:: EXERCISE DETAILS ::
Only lines holding the word "shorter" are needed; copy each of them from the material.

☆ ☆ ☆ ☆ ☆ ☆ ☆

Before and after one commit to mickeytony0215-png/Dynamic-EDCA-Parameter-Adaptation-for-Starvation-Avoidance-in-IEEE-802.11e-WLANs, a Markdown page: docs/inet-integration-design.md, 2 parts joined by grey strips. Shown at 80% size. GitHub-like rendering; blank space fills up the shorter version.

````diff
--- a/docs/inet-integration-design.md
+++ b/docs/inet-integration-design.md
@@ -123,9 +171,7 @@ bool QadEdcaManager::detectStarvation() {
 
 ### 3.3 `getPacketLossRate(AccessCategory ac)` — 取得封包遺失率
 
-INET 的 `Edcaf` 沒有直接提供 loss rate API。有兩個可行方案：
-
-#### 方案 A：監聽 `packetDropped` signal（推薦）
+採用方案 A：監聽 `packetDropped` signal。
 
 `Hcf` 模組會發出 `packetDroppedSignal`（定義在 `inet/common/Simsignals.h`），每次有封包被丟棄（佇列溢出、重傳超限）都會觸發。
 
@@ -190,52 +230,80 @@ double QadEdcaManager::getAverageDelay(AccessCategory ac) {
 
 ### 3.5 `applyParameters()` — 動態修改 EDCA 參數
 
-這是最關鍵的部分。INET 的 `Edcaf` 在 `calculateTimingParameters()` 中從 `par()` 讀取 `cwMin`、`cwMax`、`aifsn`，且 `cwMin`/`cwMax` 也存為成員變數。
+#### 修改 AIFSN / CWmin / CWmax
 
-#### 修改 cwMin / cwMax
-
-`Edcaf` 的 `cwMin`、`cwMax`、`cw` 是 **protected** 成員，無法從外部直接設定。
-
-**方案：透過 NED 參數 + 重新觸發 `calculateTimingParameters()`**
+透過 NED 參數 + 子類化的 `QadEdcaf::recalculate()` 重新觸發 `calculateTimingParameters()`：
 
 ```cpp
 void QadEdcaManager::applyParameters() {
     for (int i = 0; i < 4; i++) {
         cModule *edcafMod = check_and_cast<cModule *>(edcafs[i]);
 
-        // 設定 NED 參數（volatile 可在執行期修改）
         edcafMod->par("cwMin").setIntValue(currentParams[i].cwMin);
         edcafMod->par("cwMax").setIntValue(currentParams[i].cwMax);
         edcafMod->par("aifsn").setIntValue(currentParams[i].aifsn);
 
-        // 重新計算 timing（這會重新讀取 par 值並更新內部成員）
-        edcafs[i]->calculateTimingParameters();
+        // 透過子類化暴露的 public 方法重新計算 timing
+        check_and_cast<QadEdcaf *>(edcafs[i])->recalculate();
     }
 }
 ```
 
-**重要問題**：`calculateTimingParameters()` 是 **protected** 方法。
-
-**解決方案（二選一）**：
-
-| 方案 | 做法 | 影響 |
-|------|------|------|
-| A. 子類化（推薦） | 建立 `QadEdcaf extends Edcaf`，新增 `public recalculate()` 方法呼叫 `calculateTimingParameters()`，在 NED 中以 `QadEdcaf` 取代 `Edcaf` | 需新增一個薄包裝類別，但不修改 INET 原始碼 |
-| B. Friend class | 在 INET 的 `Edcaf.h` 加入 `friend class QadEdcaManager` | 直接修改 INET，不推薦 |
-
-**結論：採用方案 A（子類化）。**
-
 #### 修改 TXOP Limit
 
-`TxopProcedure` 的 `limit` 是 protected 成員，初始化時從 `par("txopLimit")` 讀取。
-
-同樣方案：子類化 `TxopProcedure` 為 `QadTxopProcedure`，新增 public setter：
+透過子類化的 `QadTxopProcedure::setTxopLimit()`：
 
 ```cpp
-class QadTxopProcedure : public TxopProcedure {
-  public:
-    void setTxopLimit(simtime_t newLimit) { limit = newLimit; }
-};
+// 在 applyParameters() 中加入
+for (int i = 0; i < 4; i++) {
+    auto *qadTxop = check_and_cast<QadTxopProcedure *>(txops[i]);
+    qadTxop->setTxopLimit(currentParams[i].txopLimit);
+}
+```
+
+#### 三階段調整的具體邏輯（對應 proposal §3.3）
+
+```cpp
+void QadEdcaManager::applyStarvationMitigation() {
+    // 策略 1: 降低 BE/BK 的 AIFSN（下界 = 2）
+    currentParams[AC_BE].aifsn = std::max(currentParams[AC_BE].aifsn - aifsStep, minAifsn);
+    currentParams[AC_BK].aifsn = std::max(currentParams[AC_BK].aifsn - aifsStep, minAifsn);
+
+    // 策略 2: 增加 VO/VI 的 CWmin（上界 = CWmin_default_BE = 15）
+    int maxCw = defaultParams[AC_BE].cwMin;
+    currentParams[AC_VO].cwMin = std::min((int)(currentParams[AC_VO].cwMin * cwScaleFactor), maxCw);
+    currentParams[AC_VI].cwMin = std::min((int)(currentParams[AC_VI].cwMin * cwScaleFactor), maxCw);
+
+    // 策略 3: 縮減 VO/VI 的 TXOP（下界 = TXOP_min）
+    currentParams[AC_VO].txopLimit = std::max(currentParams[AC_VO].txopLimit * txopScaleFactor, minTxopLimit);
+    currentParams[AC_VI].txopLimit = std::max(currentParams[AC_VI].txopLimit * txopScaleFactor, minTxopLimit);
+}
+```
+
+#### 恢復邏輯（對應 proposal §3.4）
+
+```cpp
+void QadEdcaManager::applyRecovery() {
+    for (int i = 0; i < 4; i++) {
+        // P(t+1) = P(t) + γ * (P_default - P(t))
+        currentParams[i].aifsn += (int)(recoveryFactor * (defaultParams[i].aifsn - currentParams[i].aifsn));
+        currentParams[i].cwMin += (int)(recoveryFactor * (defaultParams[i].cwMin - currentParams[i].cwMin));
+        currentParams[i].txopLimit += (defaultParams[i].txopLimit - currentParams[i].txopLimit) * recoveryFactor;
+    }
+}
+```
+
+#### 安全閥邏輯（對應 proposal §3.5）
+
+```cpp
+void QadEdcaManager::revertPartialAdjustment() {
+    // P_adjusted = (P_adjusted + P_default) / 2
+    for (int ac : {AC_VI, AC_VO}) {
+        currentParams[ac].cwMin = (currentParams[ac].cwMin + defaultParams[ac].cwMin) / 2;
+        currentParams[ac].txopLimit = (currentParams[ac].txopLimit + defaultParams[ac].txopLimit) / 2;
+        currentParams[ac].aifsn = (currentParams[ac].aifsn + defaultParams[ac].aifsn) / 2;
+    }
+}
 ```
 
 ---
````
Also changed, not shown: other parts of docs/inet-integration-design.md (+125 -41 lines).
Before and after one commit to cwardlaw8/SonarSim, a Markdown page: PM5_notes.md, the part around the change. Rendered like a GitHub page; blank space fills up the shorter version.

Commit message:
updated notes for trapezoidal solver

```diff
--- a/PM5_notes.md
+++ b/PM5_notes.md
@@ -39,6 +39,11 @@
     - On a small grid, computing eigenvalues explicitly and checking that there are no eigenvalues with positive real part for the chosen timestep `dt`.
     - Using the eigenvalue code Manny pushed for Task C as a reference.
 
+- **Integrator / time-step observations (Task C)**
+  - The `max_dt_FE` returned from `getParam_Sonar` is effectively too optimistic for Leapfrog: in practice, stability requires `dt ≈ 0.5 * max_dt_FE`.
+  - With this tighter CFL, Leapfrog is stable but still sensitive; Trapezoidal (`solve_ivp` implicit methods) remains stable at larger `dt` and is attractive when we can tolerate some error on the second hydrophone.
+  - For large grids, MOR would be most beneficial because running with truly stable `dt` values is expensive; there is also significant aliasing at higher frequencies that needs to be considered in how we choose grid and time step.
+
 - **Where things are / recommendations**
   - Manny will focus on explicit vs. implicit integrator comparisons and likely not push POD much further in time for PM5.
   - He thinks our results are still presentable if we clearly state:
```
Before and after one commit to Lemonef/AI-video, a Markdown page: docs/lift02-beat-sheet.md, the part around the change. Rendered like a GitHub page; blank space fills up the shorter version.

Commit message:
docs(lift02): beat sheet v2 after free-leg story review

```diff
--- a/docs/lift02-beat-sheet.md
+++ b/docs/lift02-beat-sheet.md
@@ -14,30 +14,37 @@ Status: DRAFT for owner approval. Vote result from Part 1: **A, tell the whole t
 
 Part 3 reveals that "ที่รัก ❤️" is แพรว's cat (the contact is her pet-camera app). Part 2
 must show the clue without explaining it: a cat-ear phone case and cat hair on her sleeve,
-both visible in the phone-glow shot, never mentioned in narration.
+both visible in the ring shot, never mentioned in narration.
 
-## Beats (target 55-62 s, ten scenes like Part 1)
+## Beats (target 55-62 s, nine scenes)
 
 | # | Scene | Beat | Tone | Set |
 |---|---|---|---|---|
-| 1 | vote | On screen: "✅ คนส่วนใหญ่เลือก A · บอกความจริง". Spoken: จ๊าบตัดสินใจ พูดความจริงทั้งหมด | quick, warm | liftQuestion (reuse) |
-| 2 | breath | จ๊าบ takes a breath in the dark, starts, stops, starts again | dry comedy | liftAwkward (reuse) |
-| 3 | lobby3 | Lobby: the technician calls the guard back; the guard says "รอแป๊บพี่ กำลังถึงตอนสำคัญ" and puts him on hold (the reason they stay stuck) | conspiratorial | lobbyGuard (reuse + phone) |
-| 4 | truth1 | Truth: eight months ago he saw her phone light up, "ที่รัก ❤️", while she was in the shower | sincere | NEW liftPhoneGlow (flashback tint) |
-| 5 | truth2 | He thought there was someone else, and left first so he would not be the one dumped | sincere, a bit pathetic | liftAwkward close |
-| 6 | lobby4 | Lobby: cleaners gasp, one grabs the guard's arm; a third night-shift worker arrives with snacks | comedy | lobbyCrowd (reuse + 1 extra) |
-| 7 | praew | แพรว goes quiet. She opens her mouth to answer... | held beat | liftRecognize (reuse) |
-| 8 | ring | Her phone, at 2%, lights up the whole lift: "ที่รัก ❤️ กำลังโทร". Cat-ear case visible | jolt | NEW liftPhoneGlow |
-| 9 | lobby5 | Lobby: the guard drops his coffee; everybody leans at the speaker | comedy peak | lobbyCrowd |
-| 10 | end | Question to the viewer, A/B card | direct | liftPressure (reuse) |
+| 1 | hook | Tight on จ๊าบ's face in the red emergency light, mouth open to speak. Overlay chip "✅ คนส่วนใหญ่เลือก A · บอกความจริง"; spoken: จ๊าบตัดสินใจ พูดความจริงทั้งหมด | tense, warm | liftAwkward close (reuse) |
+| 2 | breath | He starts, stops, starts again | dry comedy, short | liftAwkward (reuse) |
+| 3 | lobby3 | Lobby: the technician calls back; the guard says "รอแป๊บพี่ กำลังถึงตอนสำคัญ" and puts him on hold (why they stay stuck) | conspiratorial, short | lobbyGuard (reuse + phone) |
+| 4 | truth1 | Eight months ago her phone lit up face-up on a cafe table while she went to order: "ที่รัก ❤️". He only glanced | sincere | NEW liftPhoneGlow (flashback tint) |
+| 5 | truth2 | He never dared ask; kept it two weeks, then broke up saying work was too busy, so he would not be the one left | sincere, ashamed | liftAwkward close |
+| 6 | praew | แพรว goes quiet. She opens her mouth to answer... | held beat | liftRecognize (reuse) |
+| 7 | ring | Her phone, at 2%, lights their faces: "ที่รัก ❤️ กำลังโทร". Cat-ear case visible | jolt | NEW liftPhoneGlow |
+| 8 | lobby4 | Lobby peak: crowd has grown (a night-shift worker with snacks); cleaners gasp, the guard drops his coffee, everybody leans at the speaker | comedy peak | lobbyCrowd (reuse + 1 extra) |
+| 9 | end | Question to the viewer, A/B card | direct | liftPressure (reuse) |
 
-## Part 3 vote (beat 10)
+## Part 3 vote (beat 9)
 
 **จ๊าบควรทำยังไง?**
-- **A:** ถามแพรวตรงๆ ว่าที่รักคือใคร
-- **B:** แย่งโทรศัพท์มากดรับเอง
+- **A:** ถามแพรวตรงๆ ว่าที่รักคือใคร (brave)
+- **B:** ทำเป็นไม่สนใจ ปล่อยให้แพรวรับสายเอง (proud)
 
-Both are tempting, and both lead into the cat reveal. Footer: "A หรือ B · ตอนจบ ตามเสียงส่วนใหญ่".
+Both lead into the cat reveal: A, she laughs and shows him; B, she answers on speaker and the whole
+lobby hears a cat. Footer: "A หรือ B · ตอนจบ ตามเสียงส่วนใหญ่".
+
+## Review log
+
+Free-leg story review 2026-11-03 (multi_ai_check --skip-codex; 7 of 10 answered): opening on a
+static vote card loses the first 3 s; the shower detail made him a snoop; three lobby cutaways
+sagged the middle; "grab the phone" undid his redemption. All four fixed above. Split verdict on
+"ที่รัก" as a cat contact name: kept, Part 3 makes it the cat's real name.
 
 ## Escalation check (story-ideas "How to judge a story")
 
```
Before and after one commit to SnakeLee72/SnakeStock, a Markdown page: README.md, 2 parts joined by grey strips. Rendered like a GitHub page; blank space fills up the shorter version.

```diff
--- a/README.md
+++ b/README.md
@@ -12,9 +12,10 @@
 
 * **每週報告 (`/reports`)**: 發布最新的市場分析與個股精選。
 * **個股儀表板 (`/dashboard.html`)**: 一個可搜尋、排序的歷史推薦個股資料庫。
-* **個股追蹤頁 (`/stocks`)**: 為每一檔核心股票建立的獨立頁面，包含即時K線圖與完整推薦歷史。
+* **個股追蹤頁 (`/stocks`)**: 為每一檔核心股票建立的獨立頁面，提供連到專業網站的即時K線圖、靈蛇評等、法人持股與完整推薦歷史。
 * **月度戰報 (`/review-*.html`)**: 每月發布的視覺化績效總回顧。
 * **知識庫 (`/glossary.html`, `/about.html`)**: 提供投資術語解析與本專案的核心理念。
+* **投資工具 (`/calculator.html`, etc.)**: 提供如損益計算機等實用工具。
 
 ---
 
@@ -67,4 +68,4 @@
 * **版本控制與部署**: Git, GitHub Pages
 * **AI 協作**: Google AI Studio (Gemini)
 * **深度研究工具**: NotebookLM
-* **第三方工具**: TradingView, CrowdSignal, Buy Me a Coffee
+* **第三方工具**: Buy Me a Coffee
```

☆ ☆ ☆ ☆ ☆ ☆ ☆

:: YOUR SOLUTION ::
Before and after one commit to mickeytony0215-png/Dynamic-EDCA-Parameter-Adaptation-for-Starvation-Avoidance-in-IEEE-802.11e-WLANs, a Markdown page: docs/inet-integration-design.md, 2 parts joined by grey strips. Shown at 80% size. GitHub-like rendering; blank space fills up the shorter version.
Before and after one commit to cwardlaw8/SonarSim, a Markdown page: PM5_notes.md, the part around the change. Rendered like a GitHub page; blank space fills up the shorter version.
Before and after one commit to Lemonef/AI-video, a Markdown page: docs/lift02-beat-sheet.md, the part around the change. Rendered like a GitHub page; blank space fills up the shorter version.
Before and after one commit to SnakeLee72/SnakeStock, a Markdown page: README.md, 2 parts joined by grey strips. Rendered like a GitHub page; blank space fills up the shorter version.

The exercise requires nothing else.